WHAT NEEDS TO BE DONE
Please copy each line from the entries that contains the string "AboutMe".

[Items from a data source]
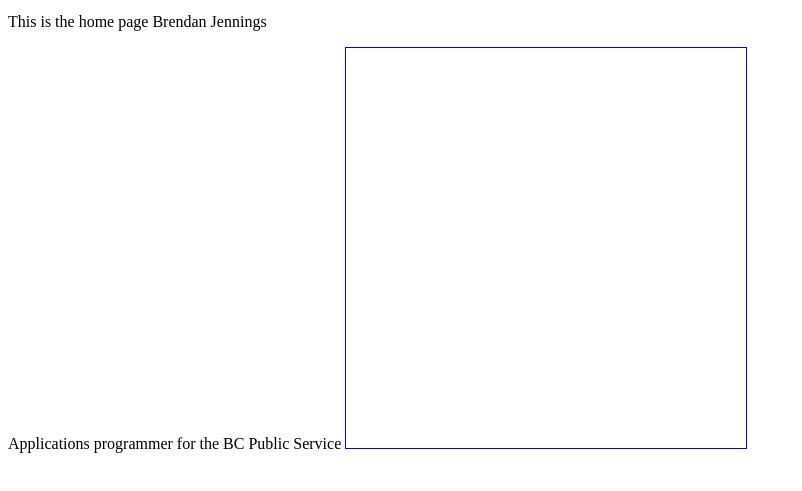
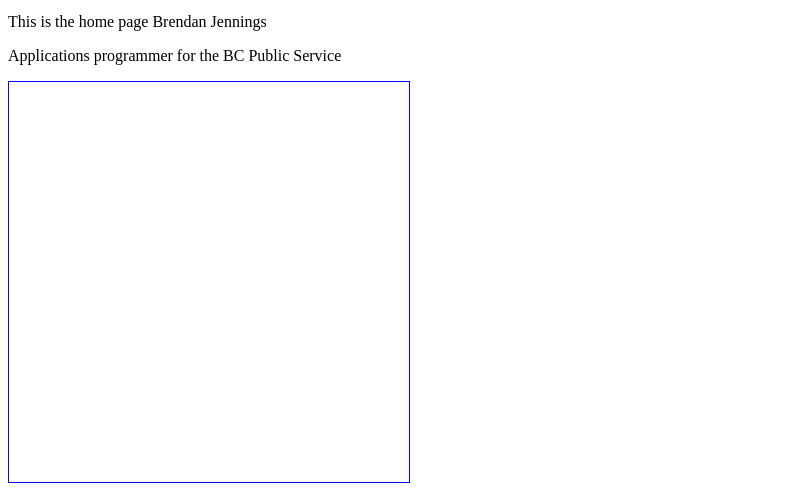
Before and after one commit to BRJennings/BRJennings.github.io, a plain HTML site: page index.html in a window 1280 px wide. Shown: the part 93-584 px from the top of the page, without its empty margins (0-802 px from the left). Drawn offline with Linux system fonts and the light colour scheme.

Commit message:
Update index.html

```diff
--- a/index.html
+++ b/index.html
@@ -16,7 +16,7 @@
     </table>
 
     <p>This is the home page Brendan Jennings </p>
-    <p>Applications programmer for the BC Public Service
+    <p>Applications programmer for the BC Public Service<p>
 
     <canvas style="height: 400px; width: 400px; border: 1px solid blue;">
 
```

--

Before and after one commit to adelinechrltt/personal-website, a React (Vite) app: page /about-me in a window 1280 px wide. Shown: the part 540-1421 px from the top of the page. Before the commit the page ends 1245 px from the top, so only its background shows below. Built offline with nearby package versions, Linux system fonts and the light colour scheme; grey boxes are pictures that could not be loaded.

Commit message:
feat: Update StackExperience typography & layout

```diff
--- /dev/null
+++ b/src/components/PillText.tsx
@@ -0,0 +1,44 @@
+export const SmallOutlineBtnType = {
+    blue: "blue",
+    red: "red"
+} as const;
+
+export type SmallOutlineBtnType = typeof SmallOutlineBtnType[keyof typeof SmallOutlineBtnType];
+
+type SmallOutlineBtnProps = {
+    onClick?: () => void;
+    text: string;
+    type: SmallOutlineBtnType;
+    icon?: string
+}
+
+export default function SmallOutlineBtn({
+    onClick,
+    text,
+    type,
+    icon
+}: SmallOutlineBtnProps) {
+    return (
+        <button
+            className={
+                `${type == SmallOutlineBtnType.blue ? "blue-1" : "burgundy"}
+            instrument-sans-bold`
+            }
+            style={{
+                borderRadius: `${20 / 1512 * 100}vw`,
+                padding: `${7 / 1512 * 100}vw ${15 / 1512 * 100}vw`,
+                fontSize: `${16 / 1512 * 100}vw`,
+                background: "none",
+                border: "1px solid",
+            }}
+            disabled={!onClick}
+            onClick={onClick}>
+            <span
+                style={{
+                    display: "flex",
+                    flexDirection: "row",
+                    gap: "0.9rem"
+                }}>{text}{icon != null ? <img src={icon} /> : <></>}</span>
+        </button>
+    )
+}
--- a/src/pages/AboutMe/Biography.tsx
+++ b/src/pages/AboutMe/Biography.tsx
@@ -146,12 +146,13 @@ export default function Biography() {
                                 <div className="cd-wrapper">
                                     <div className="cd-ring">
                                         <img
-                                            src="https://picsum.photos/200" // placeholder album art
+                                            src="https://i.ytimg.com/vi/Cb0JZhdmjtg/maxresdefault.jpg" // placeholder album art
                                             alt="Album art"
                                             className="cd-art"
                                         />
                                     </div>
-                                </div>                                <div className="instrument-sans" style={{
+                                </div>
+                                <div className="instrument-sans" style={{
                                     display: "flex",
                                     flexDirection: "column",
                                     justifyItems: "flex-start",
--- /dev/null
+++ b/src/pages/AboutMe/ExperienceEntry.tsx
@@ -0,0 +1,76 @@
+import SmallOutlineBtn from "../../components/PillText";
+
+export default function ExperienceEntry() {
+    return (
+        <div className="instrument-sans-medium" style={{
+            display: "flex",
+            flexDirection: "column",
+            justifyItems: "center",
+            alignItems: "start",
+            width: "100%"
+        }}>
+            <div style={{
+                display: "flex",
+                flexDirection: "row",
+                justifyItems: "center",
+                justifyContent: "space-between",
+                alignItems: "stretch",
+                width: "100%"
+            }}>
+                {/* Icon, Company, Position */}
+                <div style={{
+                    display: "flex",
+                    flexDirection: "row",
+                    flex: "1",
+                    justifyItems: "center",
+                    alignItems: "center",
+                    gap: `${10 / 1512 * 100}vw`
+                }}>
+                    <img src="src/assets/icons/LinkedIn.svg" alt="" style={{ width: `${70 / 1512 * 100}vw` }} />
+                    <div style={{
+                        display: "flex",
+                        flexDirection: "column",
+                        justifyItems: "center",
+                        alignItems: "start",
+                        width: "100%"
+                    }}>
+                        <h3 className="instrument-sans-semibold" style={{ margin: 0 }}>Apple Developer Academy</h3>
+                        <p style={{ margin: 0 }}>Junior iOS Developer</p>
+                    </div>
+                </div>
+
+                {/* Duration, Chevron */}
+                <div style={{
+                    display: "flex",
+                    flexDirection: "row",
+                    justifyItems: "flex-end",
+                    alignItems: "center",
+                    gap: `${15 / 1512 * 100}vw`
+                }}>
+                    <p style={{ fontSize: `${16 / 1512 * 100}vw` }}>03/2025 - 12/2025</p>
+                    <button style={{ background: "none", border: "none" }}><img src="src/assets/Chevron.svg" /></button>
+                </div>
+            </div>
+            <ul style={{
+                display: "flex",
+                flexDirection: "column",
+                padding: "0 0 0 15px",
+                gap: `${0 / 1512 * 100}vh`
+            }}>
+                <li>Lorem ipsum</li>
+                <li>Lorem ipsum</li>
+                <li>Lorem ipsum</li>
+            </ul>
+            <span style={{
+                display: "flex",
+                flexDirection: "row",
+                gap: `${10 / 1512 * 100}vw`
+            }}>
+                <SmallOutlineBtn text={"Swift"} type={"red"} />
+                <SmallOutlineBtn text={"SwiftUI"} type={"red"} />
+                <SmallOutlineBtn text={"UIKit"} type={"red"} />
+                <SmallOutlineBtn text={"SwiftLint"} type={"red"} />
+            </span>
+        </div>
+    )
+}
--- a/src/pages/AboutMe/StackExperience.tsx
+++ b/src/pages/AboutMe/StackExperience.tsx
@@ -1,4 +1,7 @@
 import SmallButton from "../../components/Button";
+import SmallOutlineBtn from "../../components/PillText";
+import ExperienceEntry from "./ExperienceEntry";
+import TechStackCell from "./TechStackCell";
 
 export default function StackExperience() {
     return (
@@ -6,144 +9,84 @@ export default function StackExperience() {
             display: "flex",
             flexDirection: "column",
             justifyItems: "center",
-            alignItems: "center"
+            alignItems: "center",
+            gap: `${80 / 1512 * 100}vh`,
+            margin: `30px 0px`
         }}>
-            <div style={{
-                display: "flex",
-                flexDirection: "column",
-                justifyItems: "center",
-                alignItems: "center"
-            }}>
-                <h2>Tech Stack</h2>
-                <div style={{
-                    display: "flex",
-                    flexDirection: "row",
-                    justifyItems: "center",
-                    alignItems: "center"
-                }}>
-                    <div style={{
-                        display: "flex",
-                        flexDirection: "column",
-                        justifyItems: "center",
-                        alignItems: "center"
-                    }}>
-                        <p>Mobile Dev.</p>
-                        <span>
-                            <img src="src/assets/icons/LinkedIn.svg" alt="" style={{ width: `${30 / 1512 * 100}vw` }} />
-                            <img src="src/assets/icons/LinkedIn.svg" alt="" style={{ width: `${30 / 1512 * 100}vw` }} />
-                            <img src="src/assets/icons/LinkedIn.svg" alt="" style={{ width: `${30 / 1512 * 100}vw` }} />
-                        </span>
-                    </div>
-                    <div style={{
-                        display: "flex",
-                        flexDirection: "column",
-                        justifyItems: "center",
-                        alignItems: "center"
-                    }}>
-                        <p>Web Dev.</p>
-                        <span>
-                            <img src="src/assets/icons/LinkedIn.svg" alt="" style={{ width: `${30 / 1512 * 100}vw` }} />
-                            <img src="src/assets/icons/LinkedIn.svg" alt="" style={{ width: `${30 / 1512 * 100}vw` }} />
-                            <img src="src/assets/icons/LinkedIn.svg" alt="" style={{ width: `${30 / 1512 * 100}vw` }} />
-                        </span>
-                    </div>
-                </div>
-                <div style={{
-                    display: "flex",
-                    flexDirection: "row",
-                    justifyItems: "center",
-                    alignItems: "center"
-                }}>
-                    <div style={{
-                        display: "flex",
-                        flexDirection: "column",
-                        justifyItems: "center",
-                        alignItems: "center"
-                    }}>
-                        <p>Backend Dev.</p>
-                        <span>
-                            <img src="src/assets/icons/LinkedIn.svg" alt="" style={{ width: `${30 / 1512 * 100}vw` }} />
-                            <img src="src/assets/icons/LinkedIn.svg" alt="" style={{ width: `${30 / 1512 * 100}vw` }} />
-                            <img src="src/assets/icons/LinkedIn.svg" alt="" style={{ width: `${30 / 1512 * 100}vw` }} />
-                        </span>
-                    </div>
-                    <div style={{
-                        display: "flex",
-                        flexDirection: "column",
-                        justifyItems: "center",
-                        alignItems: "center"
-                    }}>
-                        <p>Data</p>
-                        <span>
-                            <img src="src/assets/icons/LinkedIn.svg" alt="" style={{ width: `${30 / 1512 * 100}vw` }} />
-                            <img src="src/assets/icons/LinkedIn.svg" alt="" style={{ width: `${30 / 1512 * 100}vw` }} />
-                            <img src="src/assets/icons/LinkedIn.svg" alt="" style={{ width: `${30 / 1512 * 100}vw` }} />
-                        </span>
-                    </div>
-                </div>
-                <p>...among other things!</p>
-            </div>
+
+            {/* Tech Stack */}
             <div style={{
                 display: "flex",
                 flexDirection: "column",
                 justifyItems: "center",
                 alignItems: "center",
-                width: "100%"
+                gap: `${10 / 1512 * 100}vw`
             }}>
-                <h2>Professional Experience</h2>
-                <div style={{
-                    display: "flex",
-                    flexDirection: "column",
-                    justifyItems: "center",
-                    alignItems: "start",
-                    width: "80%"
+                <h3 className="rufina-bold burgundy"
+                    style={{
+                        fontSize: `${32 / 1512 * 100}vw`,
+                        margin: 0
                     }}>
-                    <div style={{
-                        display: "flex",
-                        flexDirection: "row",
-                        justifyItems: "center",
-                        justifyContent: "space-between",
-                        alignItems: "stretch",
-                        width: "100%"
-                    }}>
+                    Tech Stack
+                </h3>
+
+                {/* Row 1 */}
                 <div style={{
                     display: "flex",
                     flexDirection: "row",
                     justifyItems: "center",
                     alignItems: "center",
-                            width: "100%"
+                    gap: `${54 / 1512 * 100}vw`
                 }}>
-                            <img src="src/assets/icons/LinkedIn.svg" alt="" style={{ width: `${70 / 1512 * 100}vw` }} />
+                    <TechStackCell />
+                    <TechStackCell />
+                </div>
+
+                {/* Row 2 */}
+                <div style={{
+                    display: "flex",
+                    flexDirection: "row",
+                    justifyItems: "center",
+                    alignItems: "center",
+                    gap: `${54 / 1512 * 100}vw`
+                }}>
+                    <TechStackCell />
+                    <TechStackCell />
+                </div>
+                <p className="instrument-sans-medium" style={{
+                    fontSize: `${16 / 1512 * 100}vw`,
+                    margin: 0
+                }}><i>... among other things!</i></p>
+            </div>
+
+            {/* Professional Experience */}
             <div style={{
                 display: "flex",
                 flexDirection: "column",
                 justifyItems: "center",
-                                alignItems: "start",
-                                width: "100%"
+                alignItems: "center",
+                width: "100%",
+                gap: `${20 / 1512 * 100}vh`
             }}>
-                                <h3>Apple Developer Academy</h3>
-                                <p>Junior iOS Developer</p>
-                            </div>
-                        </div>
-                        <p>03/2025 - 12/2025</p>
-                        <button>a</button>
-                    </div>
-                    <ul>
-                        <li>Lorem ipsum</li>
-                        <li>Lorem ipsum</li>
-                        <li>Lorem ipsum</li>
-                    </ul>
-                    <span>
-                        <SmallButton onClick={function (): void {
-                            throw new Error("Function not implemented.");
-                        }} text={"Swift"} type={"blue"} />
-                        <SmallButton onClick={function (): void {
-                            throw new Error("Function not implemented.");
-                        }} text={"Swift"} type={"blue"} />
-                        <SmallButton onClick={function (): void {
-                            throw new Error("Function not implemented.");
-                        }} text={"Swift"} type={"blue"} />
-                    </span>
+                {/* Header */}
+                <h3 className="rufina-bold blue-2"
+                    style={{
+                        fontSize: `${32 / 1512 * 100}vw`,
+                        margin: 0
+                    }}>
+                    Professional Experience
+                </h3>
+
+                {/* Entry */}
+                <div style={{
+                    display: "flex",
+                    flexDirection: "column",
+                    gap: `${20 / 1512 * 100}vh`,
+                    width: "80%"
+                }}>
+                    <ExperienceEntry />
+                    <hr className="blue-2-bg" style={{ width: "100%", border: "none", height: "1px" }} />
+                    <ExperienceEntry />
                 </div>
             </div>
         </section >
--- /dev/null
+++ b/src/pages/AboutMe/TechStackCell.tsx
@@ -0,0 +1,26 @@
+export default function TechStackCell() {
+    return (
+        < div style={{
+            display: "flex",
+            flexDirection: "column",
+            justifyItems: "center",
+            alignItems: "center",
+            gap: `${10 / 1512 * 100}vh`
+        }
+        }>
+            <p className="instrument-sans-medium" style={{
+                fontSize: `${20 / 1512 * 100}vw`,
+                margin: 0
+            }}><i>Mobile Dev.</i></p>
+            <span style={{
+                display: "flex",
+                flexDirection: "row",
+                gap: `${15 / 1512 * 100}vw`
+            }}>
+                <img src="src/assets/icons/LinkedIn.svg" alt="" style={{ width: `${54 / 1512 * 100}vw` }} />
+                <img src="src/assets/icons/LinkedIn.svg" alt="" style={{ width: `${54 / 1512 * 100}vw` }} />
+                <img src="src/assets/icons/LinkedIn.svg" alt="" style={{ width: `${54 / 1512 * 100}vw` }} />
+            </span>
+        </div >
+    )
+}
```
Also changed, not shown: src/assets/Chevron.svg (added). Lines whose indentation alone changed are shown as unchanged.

...

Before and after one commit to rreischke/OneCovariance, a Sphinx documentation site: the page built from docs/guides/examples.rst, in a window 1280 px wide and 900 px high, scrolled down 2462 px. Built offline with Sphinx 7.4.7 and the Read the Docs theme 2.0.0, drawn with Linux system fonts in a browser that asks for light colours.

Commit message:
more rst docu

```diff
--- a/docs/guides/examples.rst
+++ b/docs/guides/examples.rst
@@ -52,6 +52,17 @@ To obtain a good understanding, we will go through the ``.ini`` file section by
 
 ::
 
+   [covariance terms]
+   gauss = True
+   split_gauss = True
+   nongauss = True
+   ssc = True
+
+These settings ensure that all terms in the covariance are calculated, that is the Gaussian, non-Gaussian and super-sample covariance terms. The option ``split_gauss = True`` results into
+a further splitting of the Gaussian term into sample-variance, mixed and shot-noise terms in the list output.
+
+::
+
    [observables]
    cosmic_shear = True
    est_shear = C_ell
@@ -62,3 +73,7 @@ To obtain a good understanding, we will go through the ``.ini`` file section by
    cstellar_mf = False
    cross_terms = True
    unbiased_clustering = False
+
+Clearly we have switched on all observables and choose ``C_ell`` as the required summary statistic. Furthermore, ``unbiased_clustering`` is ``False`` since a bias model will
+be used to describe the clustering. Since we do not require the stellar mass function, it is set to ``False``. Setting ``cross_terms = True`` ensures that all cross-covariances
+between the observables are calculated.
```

SOLUTION BELOW
--- a/src/pages/AboutMe/Biography.tsx
+++ b/src/pages/AboutMe/Biography.tsx
+++ b/src/pages/AboutMe/ExperienceEntry.tsx
--- a/src/pages/AboutMe/StackExperience.tsx
+++ b/src/pages/AboutMe/StackExperience.tsx
+++ b/src/pages/AboutMe/TechStackCell.tsx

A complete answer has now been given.